• **TASK DIRECTIONS**
Using the listing below, copy every line that mentions "Rezervacija".

• **DATA TO USE**

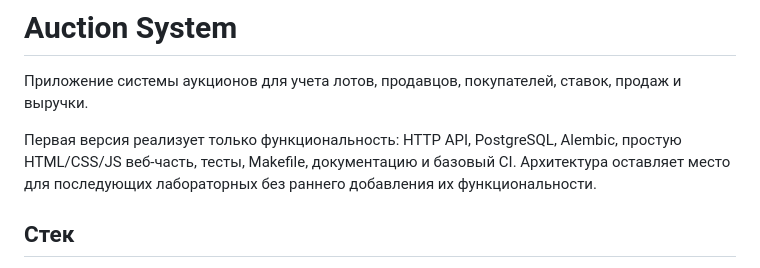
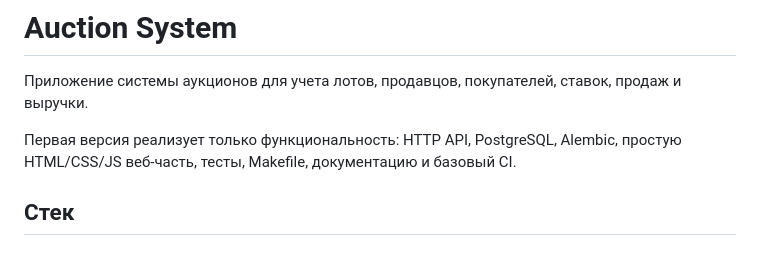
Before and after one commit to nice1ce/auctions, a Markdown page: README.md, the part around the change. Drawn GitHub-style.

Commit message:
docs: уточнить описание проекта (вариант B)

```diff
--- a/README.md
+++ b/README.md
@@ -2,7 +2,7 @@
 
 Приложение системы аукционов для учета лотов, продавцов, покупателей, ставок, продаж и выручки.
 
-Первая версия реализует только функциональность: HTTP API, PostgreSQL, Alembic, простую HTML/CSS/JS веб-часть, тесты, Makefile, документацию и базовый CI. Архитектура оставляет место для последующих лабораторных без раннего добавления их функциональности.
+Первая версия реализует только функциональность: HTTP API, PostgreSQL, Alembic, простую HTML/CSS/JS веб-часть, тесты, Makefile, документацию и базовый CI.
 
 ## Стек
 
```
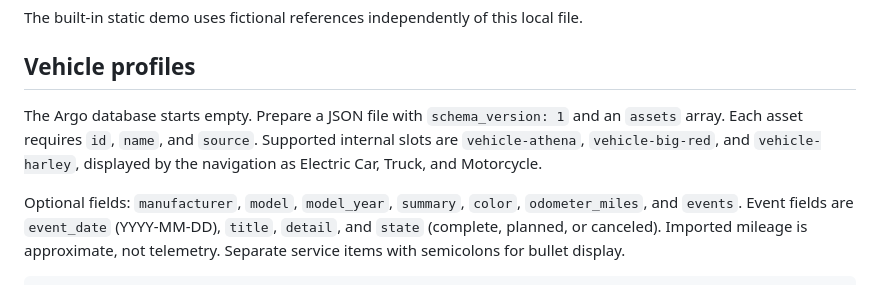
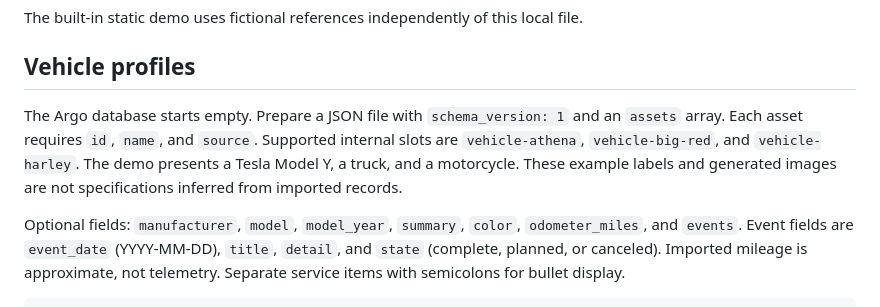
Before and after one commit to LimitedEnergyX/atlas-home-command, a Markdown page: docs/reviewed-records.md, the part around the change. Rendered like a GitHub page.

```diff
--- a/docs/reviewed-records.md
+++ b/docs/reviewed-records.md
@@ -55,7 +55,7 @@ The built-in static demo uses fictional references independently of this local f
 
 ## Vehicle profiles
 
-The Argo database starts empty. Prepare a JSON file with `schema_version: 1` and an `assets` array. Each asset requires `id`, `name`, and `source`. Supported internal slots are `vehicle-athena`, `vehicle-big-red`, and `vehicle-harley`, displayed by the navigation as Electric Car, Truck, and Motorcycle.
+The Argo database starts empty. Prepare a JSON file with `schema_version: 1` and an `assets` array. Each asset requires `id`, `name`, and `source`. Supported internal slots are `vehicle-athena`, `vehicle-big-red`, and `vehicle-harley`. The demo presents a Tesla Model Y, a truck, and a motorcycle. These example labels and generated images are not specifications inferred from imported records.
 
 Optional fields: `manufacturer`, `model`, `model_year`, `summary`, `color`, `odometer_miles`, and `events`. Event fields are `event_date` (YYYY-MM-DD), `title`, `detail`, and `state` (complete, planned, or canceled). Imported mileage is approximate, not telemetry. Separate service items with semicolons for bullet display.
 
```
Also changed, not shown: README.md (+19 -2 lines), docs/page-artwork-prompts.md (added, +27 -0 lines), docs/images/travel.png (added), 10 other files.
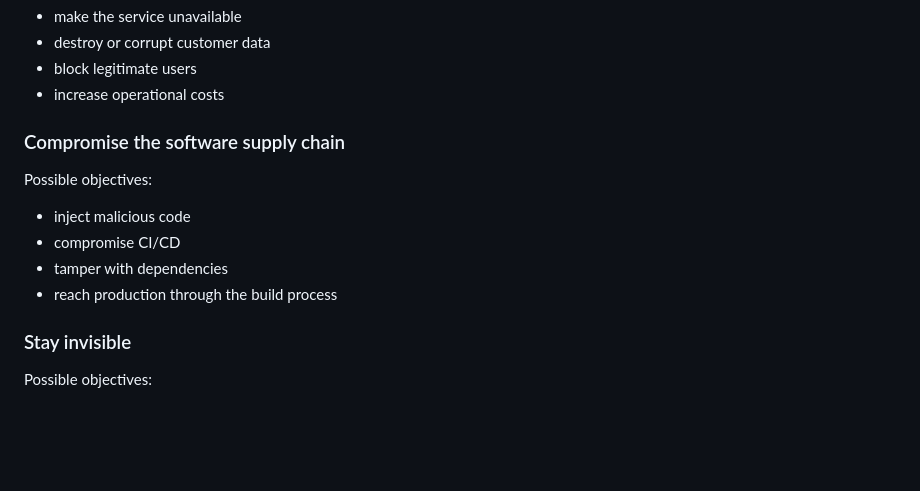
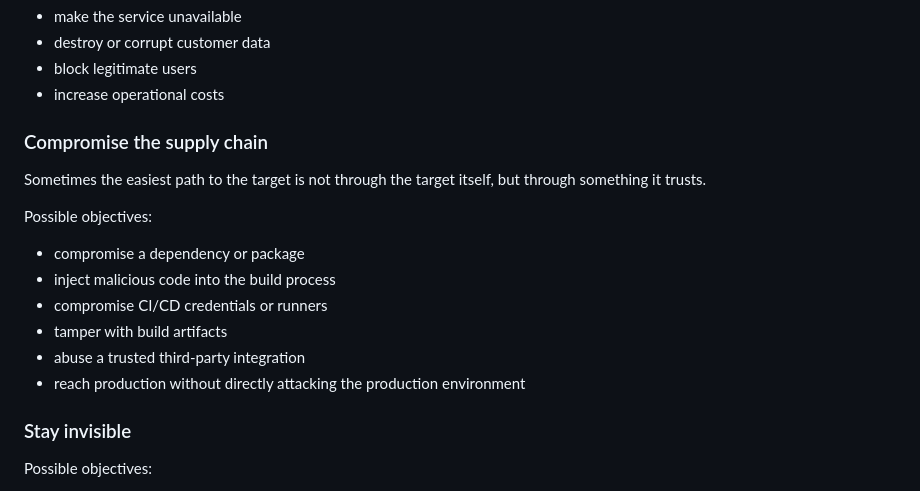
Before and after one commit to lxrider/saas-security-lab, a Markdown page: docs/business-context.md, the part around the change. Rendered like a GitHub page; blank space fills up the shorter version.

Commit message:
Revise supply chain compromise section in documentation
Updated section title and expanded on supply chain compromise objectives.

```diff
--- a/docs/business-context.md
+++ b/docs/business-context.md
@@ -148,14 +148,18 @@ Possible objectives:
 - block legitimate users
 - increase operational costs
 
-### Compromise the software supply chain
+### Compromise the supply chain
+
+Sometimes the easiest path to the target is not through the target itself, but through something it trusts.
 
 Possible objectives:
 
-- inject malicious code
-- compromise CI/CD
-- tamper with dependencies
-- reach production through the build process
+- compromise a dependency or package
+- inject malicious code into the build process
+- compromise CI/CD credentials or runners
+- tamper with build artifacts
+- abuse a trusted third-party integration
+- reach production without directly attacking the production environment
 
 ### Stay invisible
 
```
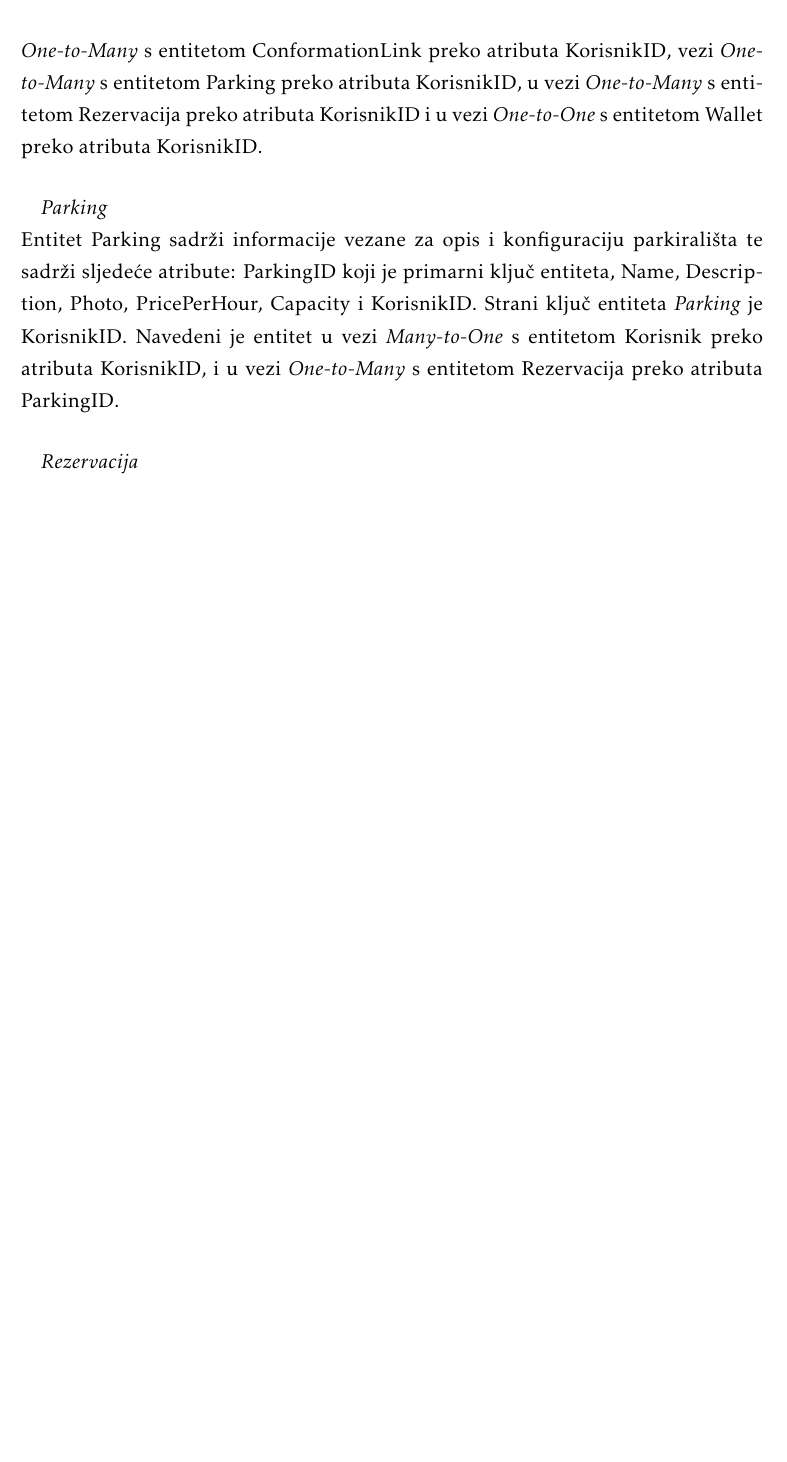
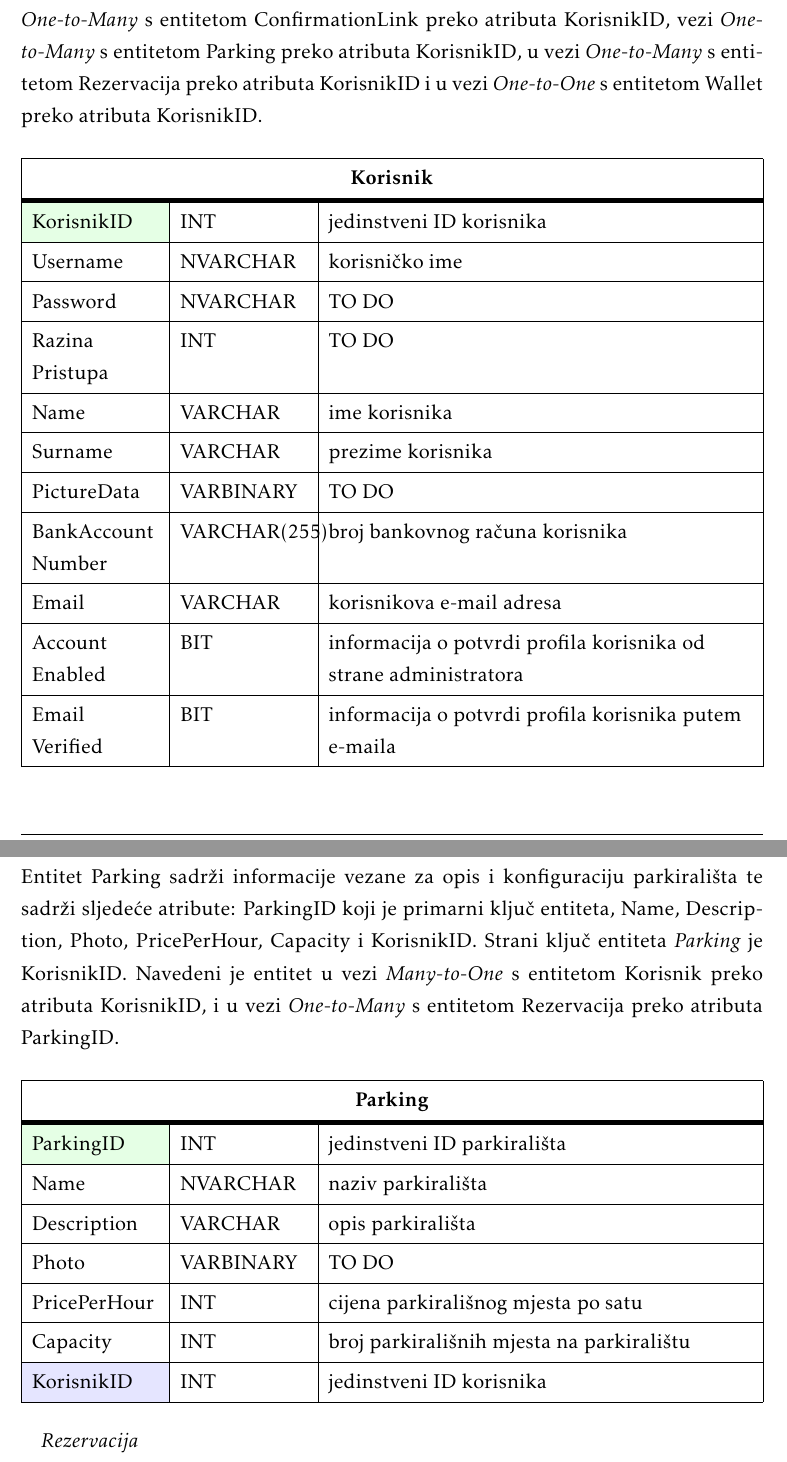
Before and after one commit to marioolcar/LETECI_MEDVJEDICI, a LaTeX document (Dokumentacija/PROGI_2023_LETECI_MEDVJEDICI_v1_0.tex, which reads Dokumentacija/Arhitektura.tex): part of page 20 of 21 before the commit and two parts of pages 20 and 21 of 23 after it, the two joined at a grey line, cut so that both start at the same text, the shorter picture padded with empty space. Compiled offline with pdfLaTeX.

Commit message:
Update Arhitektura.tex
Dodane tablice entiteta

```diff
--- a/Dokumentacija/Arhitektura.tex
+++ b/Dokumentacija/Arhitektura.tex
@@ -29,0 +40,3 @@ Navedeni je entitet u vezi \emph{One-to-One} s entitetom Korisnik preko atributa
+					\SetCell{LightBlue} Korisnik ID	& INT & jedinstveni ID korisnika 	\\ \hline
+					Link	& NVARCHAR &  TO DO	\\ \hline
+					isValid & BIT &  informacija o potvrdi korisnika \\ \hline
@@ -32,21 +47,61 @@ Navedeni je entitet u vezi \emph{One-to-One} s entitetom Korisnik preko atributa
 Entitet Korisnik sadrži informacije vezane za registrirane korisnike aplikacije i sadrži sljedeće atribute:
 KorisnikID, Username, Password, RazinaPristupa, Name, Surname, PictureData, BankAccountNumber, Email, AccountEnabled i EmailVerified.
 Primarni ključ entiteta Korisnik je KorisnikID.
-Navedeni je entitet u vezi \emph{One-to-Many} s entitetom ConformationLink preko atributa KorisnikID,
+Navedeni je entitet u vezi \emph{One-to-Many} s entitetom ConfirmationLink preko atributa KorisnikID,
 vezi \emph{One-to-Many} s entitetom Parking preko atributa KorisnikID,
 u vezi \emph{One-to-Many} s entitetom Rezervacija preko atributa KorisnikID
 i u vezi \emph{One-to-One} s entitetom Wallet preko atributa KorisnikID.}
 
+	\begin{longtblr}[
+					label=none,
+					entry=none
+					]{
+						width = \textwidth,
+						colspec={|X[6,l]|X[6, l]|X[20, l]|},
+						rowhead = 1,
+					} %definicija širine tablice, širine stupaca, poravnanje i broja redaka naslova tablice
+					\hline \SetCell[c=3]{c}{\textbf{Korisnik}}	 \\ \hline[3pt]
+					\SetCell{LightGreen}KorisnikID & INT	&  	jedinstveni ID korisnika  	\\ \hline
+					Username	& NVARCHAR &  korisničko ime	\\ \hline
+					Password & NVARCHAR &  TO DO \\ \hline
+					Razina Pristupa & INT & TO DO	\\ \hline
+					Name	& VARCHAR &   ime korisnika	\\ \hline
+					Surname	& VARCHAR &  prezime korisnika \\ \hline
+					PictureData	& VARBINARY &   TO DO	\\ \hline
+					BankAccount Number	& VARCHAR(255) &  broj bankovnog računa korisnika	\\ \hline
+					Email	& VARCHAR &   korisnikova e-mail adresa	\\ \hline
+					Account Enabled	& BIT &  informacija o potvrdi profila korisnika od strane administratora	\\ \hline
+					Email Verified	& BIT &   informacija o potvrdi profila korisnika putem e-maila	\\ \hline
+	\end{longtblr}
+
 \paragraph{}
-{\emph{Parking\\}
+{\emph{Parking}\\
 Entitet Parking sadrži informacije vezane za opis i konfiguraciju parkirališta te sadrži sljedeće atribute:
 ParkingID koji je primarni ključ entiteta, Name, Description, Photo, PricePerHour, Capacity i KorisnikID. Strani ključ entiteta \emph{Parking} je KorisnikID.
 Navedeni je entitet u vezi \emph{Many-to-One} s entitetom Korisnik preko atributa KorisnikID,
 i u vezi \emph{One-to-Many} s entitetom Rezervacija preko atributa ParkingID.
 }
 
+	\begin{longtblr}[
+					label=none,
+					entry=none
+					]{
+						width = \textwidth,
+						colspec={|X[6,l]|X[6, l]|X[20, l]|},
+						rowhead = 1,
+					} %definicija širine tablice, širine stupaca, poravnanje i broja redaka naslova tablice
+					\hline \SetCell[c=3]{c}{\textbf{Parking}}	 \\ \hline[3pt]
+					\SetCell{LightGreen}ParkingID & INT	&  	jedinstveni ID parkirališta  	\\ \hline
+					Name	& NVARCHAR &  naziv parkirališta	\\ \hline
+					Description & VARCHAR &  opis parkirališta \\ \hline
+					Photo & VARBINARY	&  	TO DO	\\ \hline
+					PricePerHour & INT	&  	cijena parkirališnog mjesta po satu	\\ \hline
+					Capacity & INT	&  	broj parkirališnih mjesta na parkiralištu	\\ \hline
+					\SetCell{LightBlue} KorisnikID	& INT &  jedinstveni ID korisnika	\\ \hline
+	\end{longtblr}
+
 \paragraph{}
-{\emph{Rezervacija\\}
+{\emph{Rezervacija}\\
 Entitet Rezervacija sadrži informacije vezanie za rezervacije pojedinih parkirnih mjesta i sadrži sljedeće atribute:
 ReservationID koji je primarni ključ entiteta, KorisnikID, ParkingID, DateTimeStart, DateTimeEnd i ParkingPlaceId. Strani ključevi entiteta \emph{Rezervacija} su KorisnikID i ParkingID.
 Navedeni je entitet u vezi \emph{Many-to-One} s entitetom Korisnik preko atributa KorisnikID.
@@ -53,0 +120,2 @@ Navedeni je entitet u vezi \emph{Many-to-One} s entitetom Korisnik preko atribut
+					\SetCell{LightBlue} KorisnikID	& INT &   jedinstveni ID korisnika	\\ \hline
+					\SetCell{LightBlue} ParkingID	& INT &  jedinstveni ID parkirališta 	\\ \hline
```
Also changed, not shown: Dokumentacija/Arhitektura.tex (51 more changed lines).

• **ANSWER TO THE EXERCISE**
 u vezi \emph{One-to-Many} s entitetom Rezervacija preko atributa KorisnikID
 i u vezi \emph{One-to-Many} s entitetom Rezervacija preko atributa ParkingID.
-{\emph{Rezervacija\\}
+{\emph{Rezervacija}\\
 Entitet Rezervacija sadrži informacije vezanie za rezervacije pojedinih parkirnih mjesta i sadrži sljedeće atribute:
 ReservationID koji je primarni ključ entiteta, KorisnikID, ParkingID, DateTimeStart, DateTimeEnd i ParkingPlaceId. Strani ključevi entiteta \emph{Rezervacija} su KorisnikID i ParkingID.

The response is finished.